To make my point, I offer a few statistics I located on the Internet, more specifically, the National Weather Service Web site at

The first named storm of the 2001 Hurricane Season was Tropical Storm Allison.

The storm, which struck the southeast coast of Texas, and included the Houston metropolitan area, dumped nearly 40 inches of rain as it spent the better part of five days over land.

It also killed 22 people.

And what is more significant is that the folks who lived in that part of the country when the storm struck knew it was coming, and still nearly two dozen lives were lost.

What if they hadn’t had any warning? What if they didn’t know what was coming and what to expect?

If that were the case we might have had another storm like the one that hit Galveston, Texas on Sept. 8, 1900.

Of course that was long before long-range radar and forecasting was common place.

In that storm, which became the worst natural disaster in American history, it is estimated that between 8,000 and 12,000 people perished.

The city was inundated with up to 15 feet of storm surge, which is basically the hurricane pushing sea water overland. More than half the homes and buildings were destroyed, and in 1990 dollars, estimated damage was $700 million.

In 1919 a storm passed near Key West between Sept. 9 and 10. Ten ships were lost at sea and between 800 and 900 people died.

That storm moved on across the Gulf of Mexico and hit Corpus Christi, Texas, killing another 287.

Again, this event occurred in a time when there was little known about the oncoming systems and their potential for disaster.

But, today, we know well in advance, often more than a week, that storms are forming. And forecasters, using the best equipment they have at their disposal, try to predict where the systems will ultimately go.

But that is not an exact science, simply because Mother Nature is fickle.

Forecaster update their predictions and the forecasts as often as they believe is necessary, and will change when the data changes.

The bottom line is this. While some of you may think the newspaper and TV coverage of these pending storms is over kill, just imagine what life would be like without them.

You wouldn’t know anything. You could guess at what is about to happen, but chances are you’d be wrong. And you may be dead wrong.

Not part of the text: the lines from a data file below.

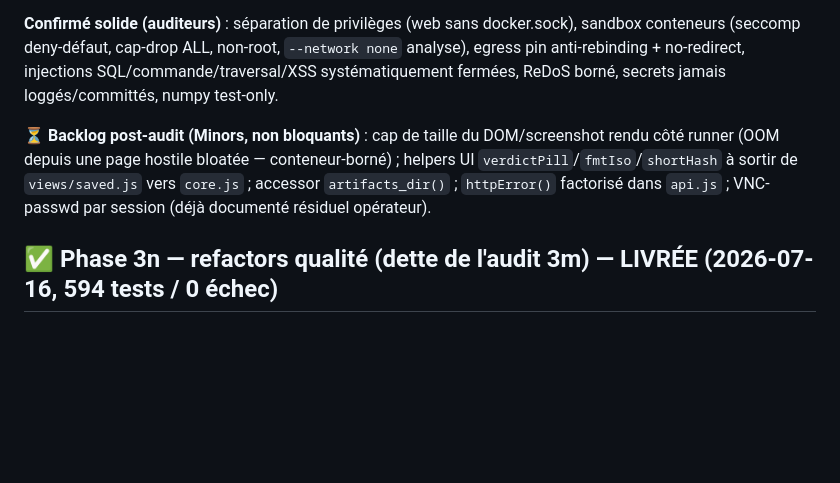
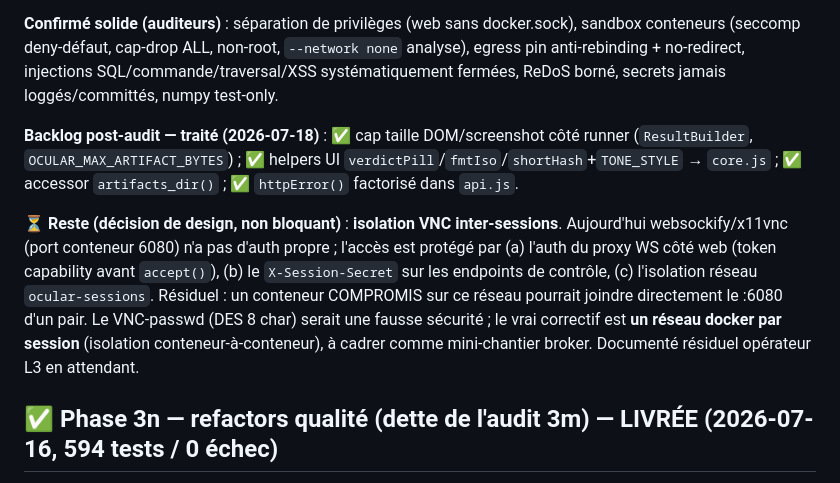
Before and after one commit to guatxlabs/ocular, a Markdown page: docs/ROADMAP.md, the part around the change. Rendered like a GitHub page; blank space fills up the shorter version.

Commit message:
docs(roadmap): backlog audit traité (M2/Q3/Q4/Q5) ; reste isolation VNC (design)
Co-Authored-By: Claude Opus 4.8 (1M context) <noreply@anthropic.com>

```diff
--- a/docs/ROADMAP.md
+++ b/docs/ROADMAP.md
@@ -64,7 +64,9 @@ Deux passes d'audit adversarial multi-agents (Opus) : (A) **sécu réseau/pivot*
 
 **Confirmé solide (auditeurs)** : séparation de privilèges (web sans docker.sock), sandbox conteneurs (seccomp deny-défaut, cap-drop ALL, non-root, `--network none` analyse), egress pin anti-rebinding + no-redirect, injections SQL/commande/traversal/XSS systématiquement fermées, ReDoS borné, secrets jamais loggés/committés, numpy test-only.
 
-**⏳ Backlog post-audit (Minors, non bloquants)** : cap de taille du DOM/screenshot rendu côté runner (OOM depuis une page hostile bloatée — conteneur-borné) ; helpers UI `verdictPill`/`fmtIso`/`shortHash` à sortir de `views/saved.js` vers `core.js` ; accessor `artifacts_dir()` ; `httpError()` factorisé dans `api.js` ; VNC-passwd par session (déjà documenté résiduel opérateur).
+**Backlog post-audit — traité (2026-07-18)** : ✅ cap taille DOM/screenshot côté runner (`ResultBuilder`, `OCULAR_MAX_ARTIFACT_BYTES`) ; ✅ helpers UI `verdictPill`/`fmtIso`/`shortHash`+`TONE_STYLE` → `core.js` ; ✅ accessor `artifacts_dir()` ; ✅ `httpError()` factorisé dans `api.js`.
+
+**⏳ Reste (décision de design, non bloquant)** : **isolation VNC inter-sessions**. Aujourd'hui websockify/x11vnc (port conteneur 6080) n'a pas d'auth propre ; l'accès est protégé par (a) l'auth du proxy WS côté web (token capability avant `accept()`), (b) le `X-Session-Secret` sur les endpoints de contrôle, (c) l'isolation réseau `ocular-sessions`. Résiduel : un conteneur COMPROMIS sur ce réseau pourrait joindre directement le :6080 d'un pair. Le VNC-passwd (DES 8 char) serait une fausse sécurité ; le vrai correctif est **un réseau docker par session** (isolation conteneur-à-conteneur), à cadrer comme mini-chantier broker. Documenté résiduel opérateur L3 en attendant.
 
 ## ✅ Phase 3n — refactors qualité (dette de l'audit 3m) — LIVRÉE (2026-07-16, 594 tests / 0 échec)
 
```
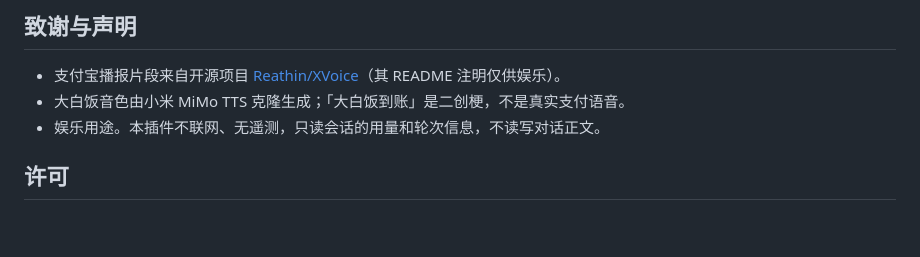
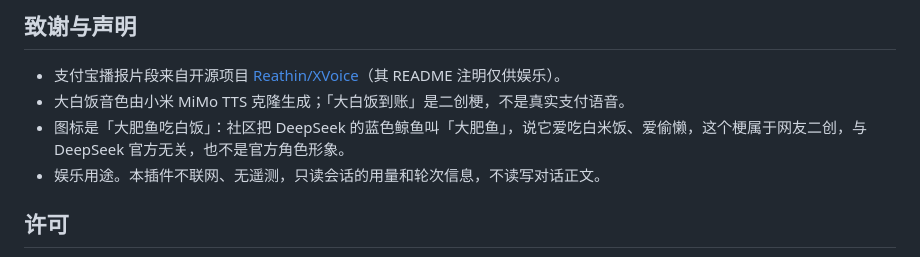
Before and after one commit to gongfpp/dsh-cost-voice, a Markdown page: README.md, the part around the change. Rendered like a GitHub page; blank space fills up the shorter version.

```diff
--- a/README.md
+++ b/README.md
@@ -83,6 +83,7 @@ npm pack --dry-run               # 核对发布内容
 
 - 支付宝播报片段来自开源项目 [Reathin/XVoice](https://github.com/Reathin/XVoice)（其 README 注明仅供娱乐）。
 - 大白饭音色由小米 MiMo TTS 克隆生成；「大白饭到账」是二创梗，不是真实支付语音。
+- 图标是「大肥鱼吃白饭」：社区把 DeepSeek 的蓝色鲸鱼叫「大肥鱼」，说它爱吃白米饭、爱偷懒，这个梗属于网友二创，与 DeepSeek 官方无关，也不是官方角色形象。
 - 娱乐用途。本插件不联网、无遥测，只读会话的用量和轮次信息，不读写对话正文。
 
 ## 许可
```
Also changed, not shown: CHANGELOG.md (+1 -1 lines), docs/social-preview.png, 3 other files.
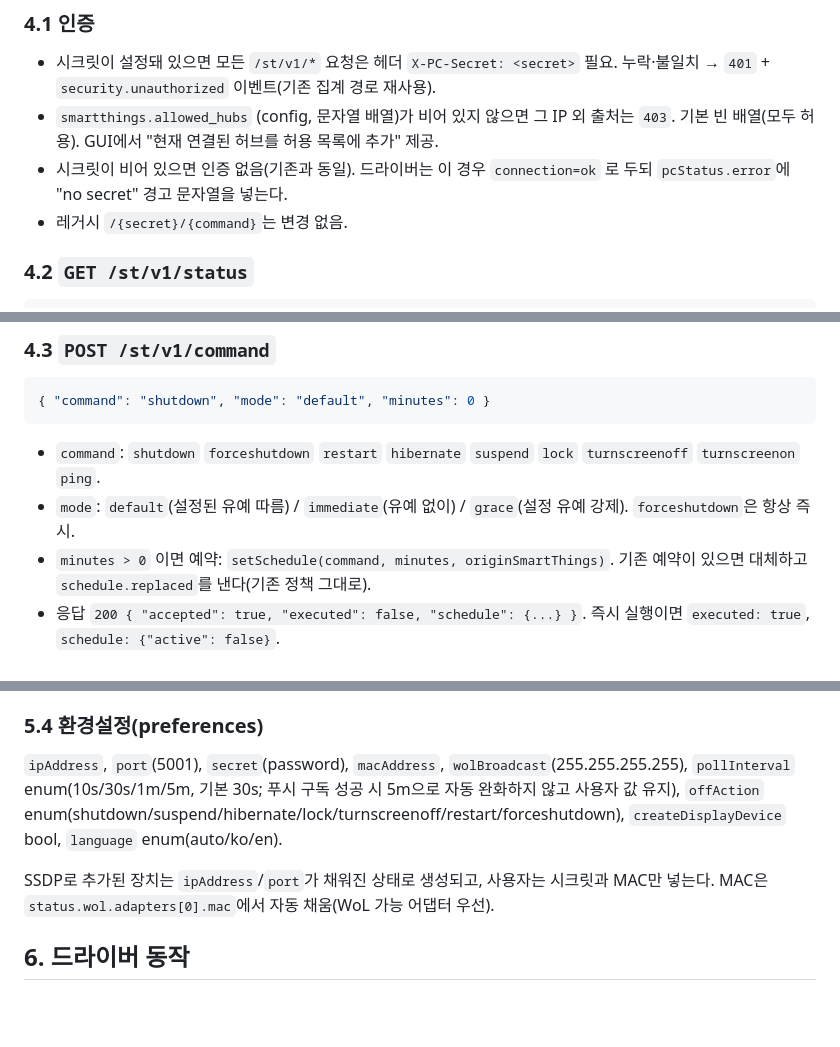
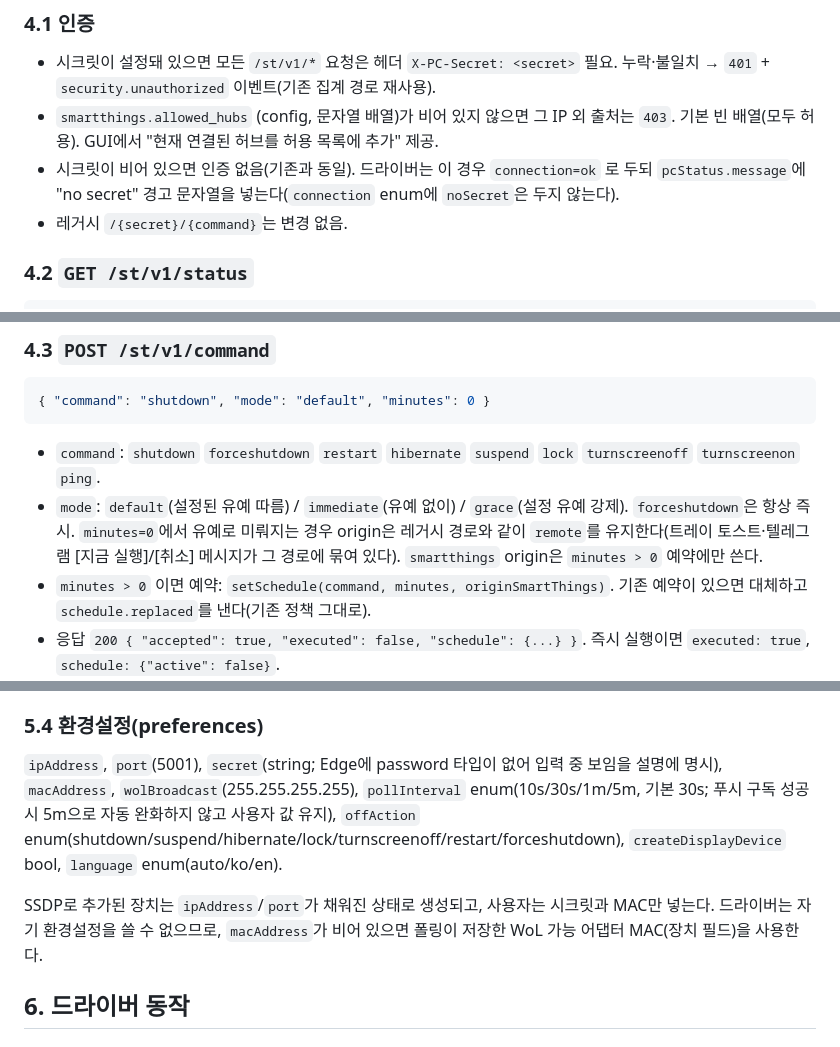
Before and after one commit to Protomothis/smartthings-pc-control, a Markdown page: docs/design/edge-driver.md, 3 parts joined by grey strips. Rendered like a GitHub page; blank space fills up the shorter version.

Commit message:
docs(edge-driver): record accepted deviations from #67/#71
Co-Authored-By: Claude Fable 5.1 <noreply@anthropic.com>

```diff
--- a/docs/design/edge-driver.md
+++ b/docs/design/edge-driver.md
@@ -87,7 +87,7 @@ ubuntu에서 `npm ci && npm test`로 같은 테스트를 돈다. Edge 런타임
 - `smartthings.allowed_hubs` (config, 문자열 배열)가 비어 있지 않으면 그 IP 외 출처는
   `403`. 기본 빈 배열(모두 허용). GUI에서 "현재 연결된 허브를 허용 목록에 추가" 제공.
 - 시크릿이 비어 있으면 인증 없음(기존과 동일). 드라이버는 이 경우 `connection=ok`
-  로 두되 `pcStatus.error`에 "no secret" 경고 문자열을 넣는다.
+  로 두되 `pcStatus.message`에 "no secret" 경고 문자열을 넣는다(`connection` enum에 `noSecret`은 두지 않는다).
 - 레거시 `/{secret}/{command}`는 변경 없음.
 
 ### 4.2 `GET /st/v1/status`
@@ -136,7 +136,7 @@ ubuntu에서 `npm ci && npm test`로 같은 테스트를 돈다. Edge 런타임
 - `command`: `shutdown` `forceshutdown` `restart` `hibernate` `suspend` `lock`
   `turnscreenoff` `turnscreenon` `ping`.
 - `mode`: `default`(설정된 유예 따름) / `immediate`(유예 없이) / `grace`(설정 유예 강제).
-  `forceshutdown`은 항상 즉시.
+  `forceshutdown`은 항상 즉시. `minutes=0`에서 유예로 미뤄지는 경우 origin은 레거시 경로와 같이 `remote`를 유지한다(트레이 토스트·텔레그램 [지금 실행]/[취소] 메시지가 그 경로에 묶여 있다). `smartthings` origin은 `minutes > 0` 예약에만 쓴다.
 - `minutes > 0` 이면 예약: `setSchedule(command, minutes, originSmartThings)`.
   기존 예약이 있으면 대체하고 `schedule.replaced`를 낸다(기존 정책 그대로).
 - 응답 `200 { "accepted": true, "executed": false, "schedule": {...} }`.
@@ -229,13 +229,13 @@ ubuntu에서 `npm ci && npm test`로 같은 테스트를 돈다. Edge 런타임
 
 ### 5.4 환경설정(preferences)
 
-`ipAddress`, `port`(5001), `secret`(password), `macAddress`, `wolBroadcast`(255.255.255.255),
+`ipAddress`, `port`(5001), `secret`(string; Edge에 password 타입이 없어 입력 중 보임을 설명에 명시), `macAddress`, `wolBroadcast`(255.255.255.255),
 `pollInterval` enum(10s/30s/1m/5m, 기본 30s; 푸시 구독 성공 시 5m으로 자동 완화하지 않고 사용자 값 유지),
 `offAction` enum(shutdown/suspend/hibernate/lock/turnscreenoff/restart/forceshutdown),
 `createDisplayDevice` bool, `language` enum(auto/ko/en).
 
 SSDP로 추가된 장치는 `ipAddress`/`port`가 채워진 상태로 생성되고, 사용자는 시크릿과 MAC만 넣는다.
-MAC은 `status.wol.adapters[0].mac`에서 자동 채움(WoL 가능 어댑터 우선).
+드라이버는 자기 환경설정을 쓸 수 없으므로, `macAddress`가 비어 있으면 폴링이 저장한 WoL 가능 어댑터 MAC(장치 필드)을 사용한다.
 
 ## 6. 드라이버 동작
 
```
Also changed, not shown: other parts of docs/design/edge-driver.md (+2 -2 lines).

So, when we have the weather systems, listen to as much as you think you need to listen to, and then ignore the rest if you want.

But don’t ever underestimate the power of these monsters.

We are just a few hours away from Ernesto’s arrival, and we have a general idea of what to expect.

But we are not exactly sure what will happen.

We just hope you are prepared for anything.

Grant is the managing editor of the Suffolk News-Herald. Contact him at, or 934-9603.